School of Education wellness faculty Carol Smith and Evan Small presented at virtual conferences this fall.
School of Education wellness faculty members Carol Smith and Evan Small presented at several virtual conferences this fall including the American Educational Studies Association national conference, Cortland Recreation Conference, Association for Experiential Education (AEE) international conference, and the Association of Outdoor Recreation and Education (AORE) annual conference.
Smith, associate professor of wellness and program coordinator for adventure-based learning, presented a poster during the AEE international conference titled, ‘Study abroad in New Zealand – Let’s go!…Wait, I need to do what?’
This poster will present the creation, implementation and subsequent evaluations of a 3½-week study abroad program to New Zealand using adventure-based learning and eco-tourism as the pedagogy and content for the course. Students who participate in the program may/may not have experience in outdoor pursuits, so learning how to balance the wants of the “outdoorsy” people with the needs of less outdoor-minded participants leads for a very delicate balancing act.
The significance of the topic is many universities are incorporating study abroad into the curriculum. This program has run, successfully for the last eight years. While successful, there have been tweaks and changes along with the way regarding multiple components. The first year, a travel agent determined the itinerary of the program. Now, rather than using a third-party provider, the lead faculty takes on the added responsibility of making almost all arrangements myself, which has led to a more personalized program tailored to meet the specific learning objectives and goals of the program. There is a difference between tourism, and adventure-based educational tourism, which is the balance attempted.
(12-14 November 2020). Study abroad in New Zealand – Let’s go! … Wait, I need to do what? AEE International Conference, Pittsburgh, PA. Poster
Evan Small, assistant director of campus recreation and wellness for experiential learning and outdoor adventures and instructor in wellness, presented virtually at multiple conferences this fall.
When Nature Doesn’t Work For All: A Critical Examination of Nature-Based Education
Abstract: This will be a highly interactive session that will involve movement outside. Presenters will discuss the rise of nature-based education like forest schools, school gardening, and environmental education in the K-12 classroom. These pedagogies are often seen as ways to engage students in a more hands-on way and to help them develop an appreciation of the natural world. Through experience, art, and discussion, this session will examine the many benefits of nature and how those benefits can vary depending on a variety of identities. Participants will examine the prevailing narrative of nature as a healing space and uncover the ways in which experiences in nature can be harmful (Finney, 2014). Presenters will also discuss ways that teachers can incorporate nature into their classrooms while being mindful of the contested nature of the individual student experience (Fox, 2008).
Sustainability for All? Promoting a Critical and Anti-Racist View of Sustainability in Outdoor Education
Abstract: This interactive and engaging session will discuss the development and popularization of sustainability in the outdoor education field.
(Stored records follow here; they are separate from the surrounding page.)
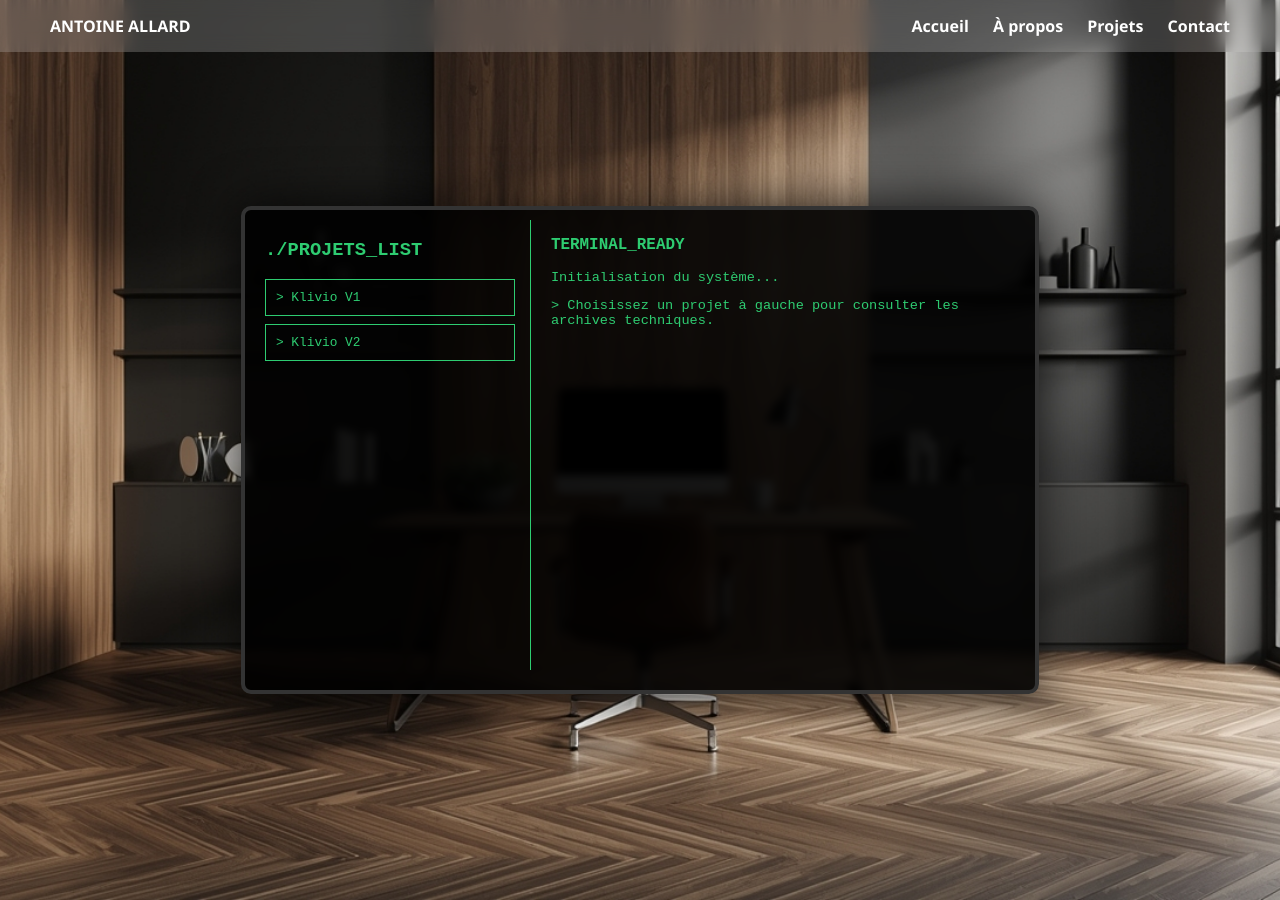
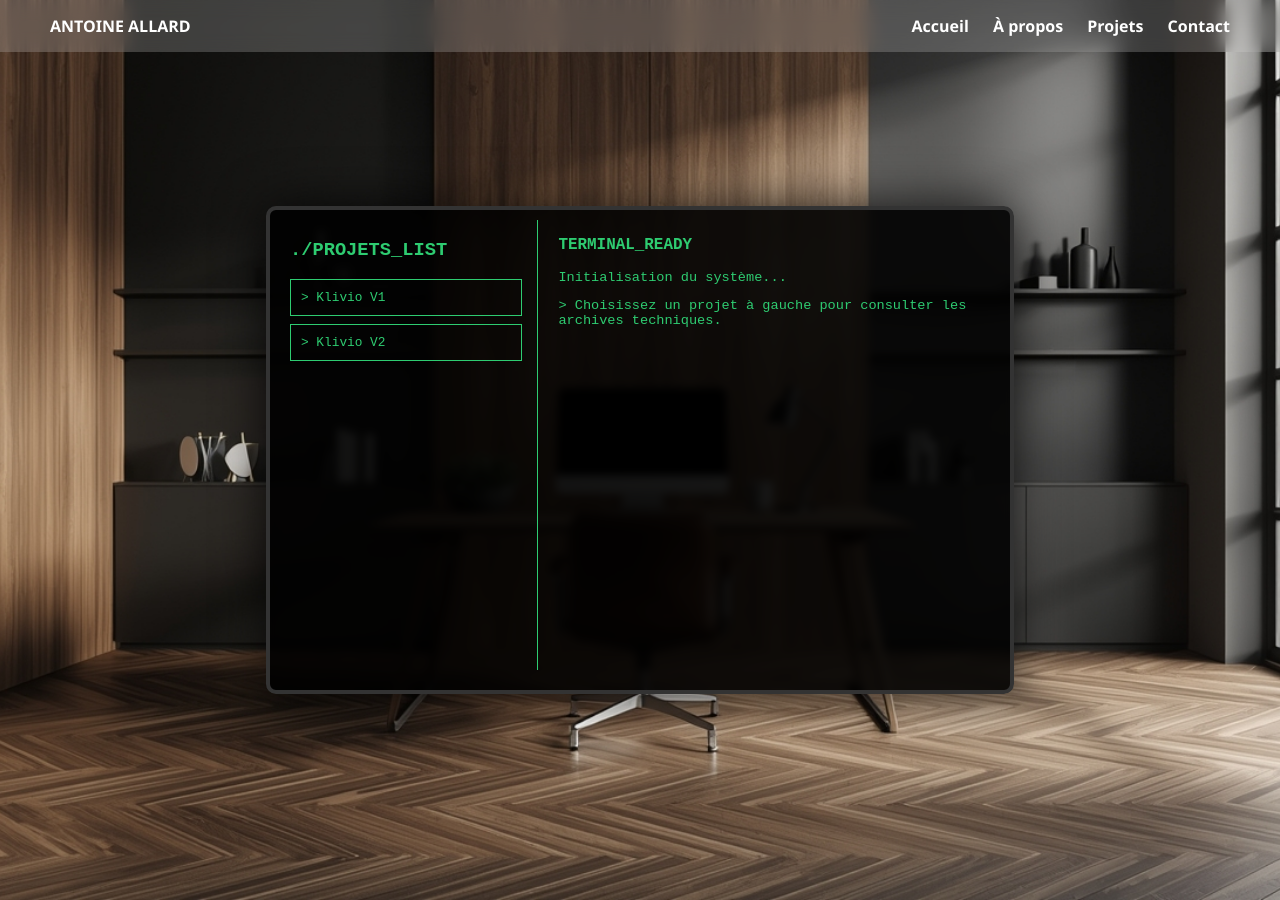
Before and after one commit to AntoineAll/Portfolio, a Jekyll site: the page built from myPortfolio/realisations.markdown, in a window 1280 px wide. Built offline with Jekyll 4.4.1, drawn with Linux system fonts in a browser that asks for light colours.

Commit message:
Changement mini de largeur de terminal

```diff
--- a/myPortfolio/_layouts/desk.html
+++ b/myPortfolio/_layouts/desk.html
@@ -26,7 +26,7 @@
         .name { font-weight: bold; font-size: 1rem; color: #ffffff; }
 
         .computer-monitor {
-            width: 750px;
+            width: 700px;
             height: 450px;
             background: rgba(0, 0, 0, 0.9);
             border: 4px solid #333;
```
Also changed, not shown: 1 other file.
Organizations like Leave No Trace have made environmental conservation a commonplace topic on outdoor trips across the United States. However, these discussions can focus on one specific form of sustainability and exclude perspectives from indigenous, Black, and queer voices. This session aims to showcase how bringing a critical lens to Leave No Trace and other forms of environmental sustainability can promote a view of the outdoors for all.
Sustainability for All? Promoting a Critical and Anti-Racist View of Sustainability in Outdoor Education (November 2020). Cortland Recreation Conference.
When Nature Doesn’t Work For All: A Critical Examination of Nature-Based Education (October 2020). American Educational Studies Association national conference.
Mental Health First Aid Workshops
Smith and Small conducted mental health first aid workshops for both the AEE international and AORE annual conferences.
Abstract: Just as CPR helps you assist an individual having a heart attack, Mental Health First Aid helps you assist someone experiencing a mental health or substance use-related crisis. The agenda for Mental Health First Aid course includes learning the risk factors and warning signs for mental health and addiction, strategies for how to help someone in both crisis and non-crisis situations, and where to turn for help. Topics covered include depression and mood disorders; anxiety disorders; trauma; psychosis; and substance use disorders. Mental Health First Aid teaches about recovery and resiliency â?’ the belief that individuals experiencing these challenges can and do get better and use their strengths to stay well. This National organization provides a standardized curriculum for veracity of the information yet allows leeway for experiential education.
(12-14 November 2020). Mental health first aid workshop (and certification). AEE International Conference, Pittsburgh, PA. Extended Education (pre-conference) workshop
(28-30 October 2020). Mental health first aid workshop (and certification). AORE Annual Conference, Myrtle Beach, SC. Pre-conference workshop